*** Block opens ***

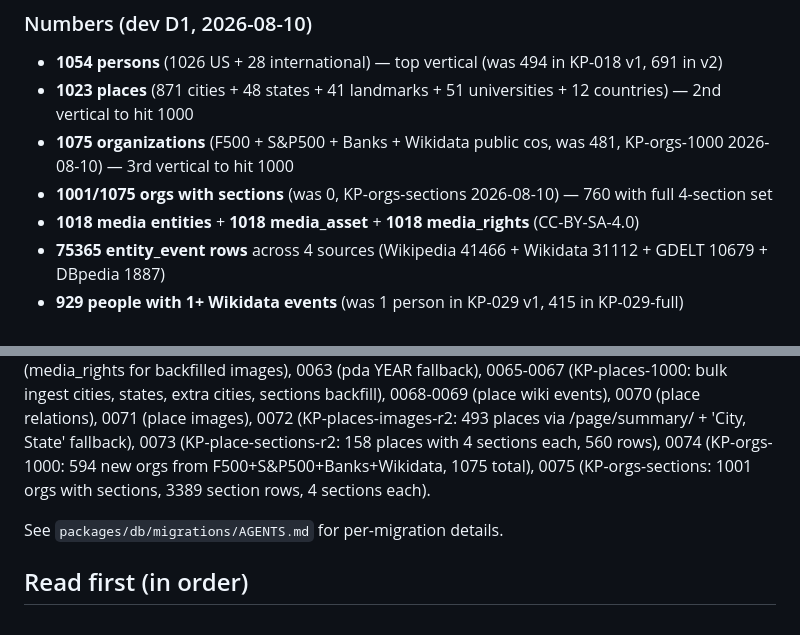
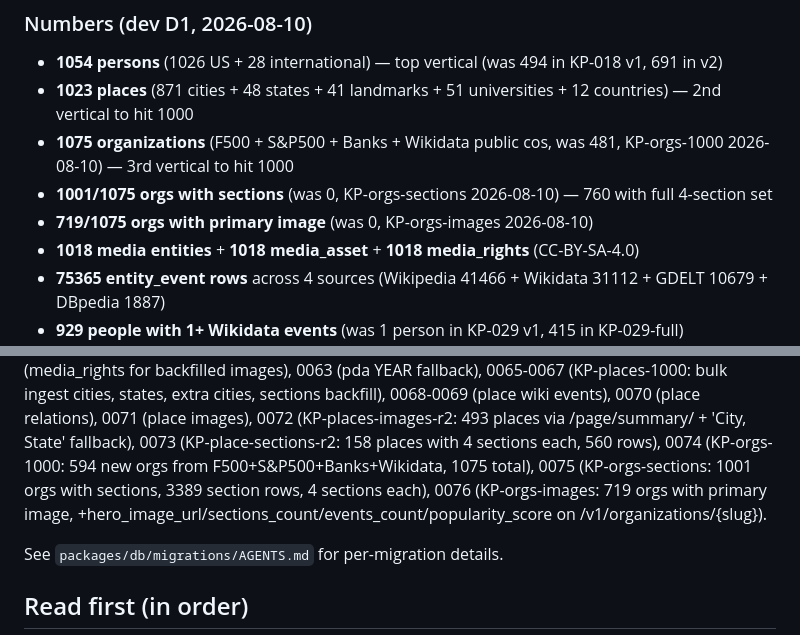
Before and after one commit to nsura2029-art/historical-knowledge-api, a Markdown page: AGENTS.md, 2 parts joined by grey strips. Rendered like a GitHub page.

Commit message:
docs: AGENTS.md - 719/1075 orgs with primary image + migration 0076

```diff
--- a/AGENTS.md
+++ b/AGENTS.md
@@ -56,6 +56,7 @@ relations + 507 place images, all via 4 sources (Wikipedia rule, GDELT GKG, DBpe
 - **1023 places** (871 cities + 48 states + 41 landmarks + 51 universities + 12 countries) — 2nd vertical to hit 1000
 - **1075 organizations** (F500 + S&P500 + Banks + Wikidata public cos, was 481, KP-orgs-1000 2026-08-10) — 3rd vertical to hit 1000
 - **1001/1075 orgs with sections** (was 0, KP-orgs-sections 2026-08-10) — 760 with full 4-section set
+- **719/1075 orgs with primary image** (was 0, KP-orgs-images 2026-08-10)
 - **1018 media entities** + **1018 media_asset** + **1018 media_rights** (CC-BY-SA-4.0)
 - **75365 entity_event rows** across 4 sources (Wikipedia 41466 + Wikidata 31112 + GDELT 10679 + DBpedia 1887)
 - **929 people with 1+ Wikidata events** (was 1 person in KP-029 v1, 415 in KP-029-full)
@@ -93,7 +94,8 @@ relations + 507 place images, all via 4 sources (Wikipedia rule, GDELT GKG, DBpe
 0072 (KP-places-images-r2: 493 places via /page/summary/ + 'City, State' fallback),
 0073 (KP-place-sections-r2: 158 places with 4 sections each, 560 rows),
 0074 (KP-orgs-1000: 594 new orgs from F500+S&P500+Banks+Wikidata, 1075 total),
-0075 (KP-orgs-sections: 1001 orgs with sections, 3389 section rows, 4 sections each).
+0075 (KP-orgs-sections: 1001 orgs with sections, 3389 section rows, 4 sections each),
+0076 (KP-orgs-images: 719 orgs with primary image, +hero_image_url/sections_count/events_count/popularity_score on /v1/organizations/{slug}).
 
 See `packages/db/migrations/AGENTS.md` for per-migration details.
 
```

*** Block closes ***
*** Block opens ***

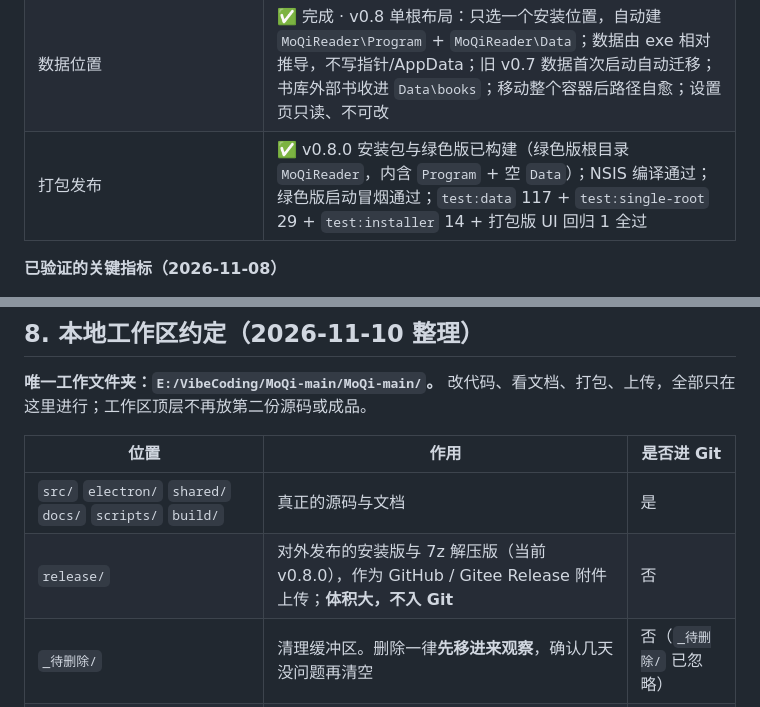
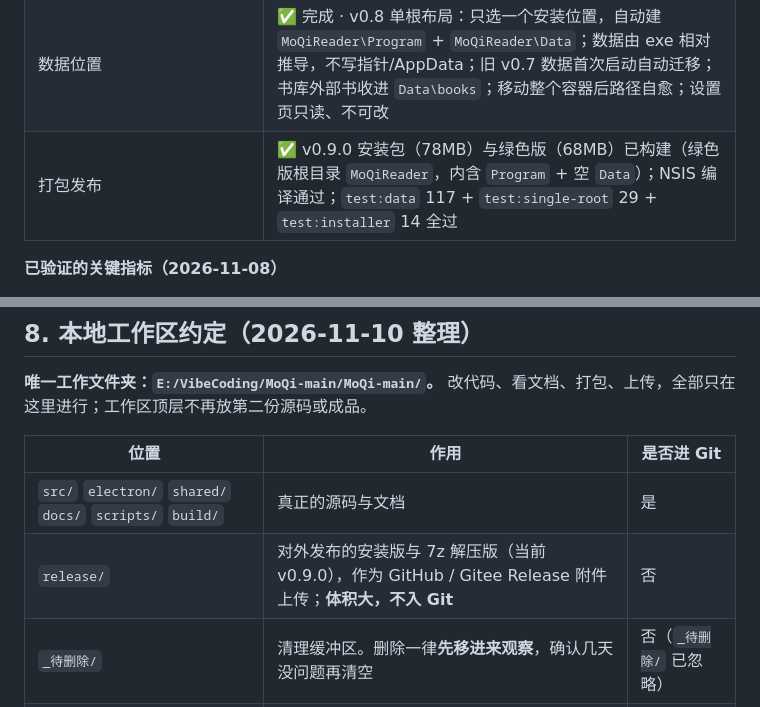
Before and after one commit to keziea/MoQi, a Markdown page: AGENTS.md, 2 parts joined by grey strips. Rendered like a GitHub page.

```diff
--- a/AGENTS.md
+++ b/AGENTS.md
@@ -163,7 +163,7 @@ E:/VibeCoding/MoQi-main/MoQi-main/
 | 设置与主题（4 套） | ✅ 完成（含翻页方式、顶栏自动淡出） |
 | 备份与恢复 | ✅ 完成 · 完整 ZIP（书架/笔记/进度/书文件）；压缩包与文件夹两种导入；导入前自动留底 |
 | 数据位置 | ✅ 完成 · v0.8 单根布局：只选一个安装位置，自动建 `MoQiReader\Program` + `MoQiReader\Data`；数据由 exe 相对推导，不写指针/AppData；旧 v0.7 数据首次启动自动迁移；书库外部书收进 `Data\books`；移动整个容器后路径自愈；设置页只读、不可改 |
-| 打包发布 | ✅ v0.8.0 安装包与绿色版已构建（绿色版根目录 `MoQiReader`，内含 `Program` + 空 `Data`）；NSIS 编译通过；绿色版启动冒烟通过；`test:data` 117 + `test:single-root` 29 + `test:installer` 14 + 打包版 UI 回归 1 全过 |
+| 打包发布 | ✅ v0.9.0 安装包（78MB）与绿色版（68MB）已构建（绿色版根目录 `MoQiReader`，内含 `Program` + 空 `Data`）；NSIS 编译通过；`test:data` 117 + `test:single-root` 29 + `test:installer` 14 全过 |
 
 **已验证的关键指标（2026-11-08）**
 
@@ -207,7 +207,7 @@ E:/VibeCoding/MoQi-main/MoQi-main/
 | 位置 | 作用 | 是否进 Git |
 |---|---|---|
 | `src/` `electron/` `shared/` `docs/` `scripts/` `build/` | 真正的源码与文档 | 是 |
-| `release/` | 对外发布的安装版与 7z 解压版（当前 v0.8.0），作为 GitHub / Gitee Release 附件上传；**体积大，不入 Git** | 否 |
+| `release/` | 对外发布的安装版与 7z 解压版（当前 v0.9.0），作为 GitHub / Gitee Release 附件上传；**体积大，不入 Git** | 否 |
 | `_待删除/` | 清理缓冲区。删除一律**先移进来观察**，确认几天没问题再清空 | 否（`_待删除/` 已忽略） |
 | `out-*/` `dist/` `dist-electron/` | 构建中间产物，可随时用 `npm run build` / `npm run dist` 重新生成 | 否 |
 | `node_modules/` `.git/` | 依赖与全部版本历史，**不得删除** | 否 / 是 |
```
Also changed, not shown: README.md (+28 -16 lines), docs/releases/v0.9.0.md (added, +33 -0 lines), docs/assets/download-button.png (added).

*** Block closes ***
*** Block opens ***

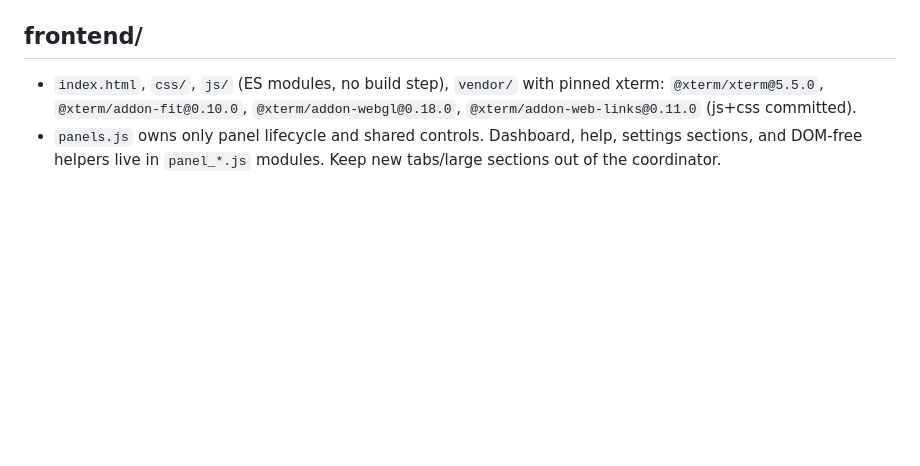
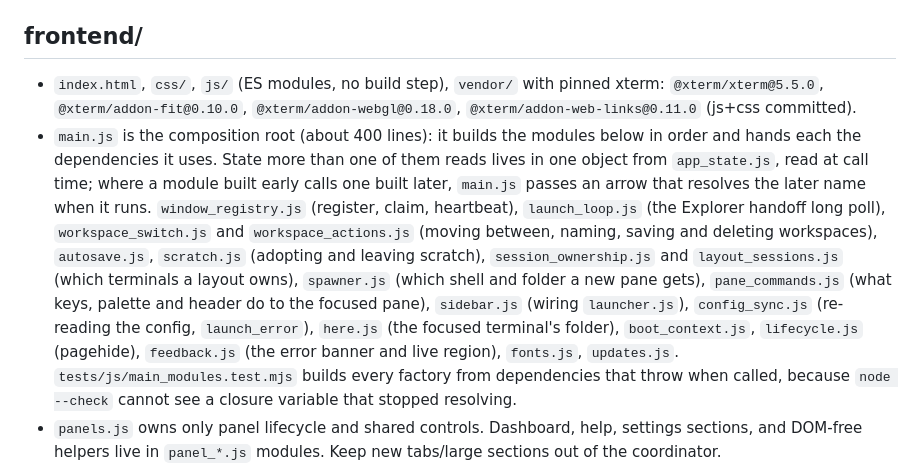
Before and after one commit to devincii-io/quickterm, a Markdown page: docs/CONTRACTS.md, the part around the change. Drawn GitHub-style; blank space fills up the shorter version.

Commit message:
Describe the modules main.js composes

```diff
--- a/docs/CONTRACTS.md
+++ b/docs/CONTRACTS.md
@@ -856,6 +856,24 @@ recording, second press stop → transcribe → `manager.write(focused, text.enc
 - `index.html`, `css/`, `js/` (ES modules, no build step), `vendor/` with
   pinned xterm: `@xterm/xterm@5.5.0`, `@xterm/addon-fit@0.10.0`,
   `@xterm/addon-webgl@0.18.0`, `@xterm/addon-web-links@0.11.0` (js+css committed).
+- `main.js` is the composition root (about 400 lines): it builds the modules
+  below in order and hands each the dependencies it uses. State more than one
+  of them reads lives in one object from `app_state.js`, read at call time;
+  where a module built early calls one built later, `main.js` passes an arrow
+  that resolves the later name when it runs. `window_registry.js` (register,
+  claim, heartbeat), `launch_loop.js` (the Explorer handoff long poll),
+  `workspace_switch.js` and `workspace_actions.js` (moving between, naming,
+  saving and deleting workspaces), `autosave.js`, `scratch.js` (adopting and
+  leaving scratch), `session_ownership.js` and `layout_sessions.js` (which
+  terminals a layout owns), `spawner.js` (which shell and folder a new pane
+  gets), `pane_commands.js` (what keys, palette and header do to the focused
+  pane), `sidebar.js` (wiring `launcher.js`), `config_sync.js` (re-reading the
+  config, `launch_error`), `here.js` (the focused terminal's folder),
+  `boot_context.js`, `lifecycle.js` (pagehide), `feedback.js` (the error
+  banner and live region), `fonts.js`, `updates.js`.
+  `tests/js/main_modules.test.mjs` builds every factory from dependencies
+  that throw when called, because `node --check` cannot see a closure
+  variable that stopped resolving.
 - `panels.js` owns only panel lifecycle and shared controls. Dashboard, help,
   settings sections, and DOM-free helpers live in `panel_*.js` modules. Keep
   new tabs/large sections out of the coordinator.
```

*** Block closes ***

What is required
When a line above contains the string "orgs", copy that line.

Answer
docs: AGENTS.md - 719/1075 orgs with primary image + migration 0076
 - **1075 organizations** (F500 + S&P500 + Banks + Wikidata public cos, was 481, KP-orgs-1000 2026-08-10) — 3rd vertical to hit 1000
 - **1001/1075 orgs with sections** (was 0, KP-orgs-sections 2026-08-10) — 760 with full 4-section set
+- **719/1075 orgs with primary image** (was 0, KP-orgs-images 2026-08-10)
 0074 (KP-orgs-1000: 594 new orgs from F500+S&P500+Banks+Wikidata, 1075 total),
-0075 (KP-orgs-sections: 1001 orgs with sections, 3389 section rows, 4 sections each).
+0075 (KP-orgs-sections: 1001 orgs with sections, 3389 section rows, 4 sections each),
+0076 (KP-orgs-images: 719 orgs with primary image, +hero_image_url/sections_count/events_count/popularity_score on /v1/organizations/{slug}).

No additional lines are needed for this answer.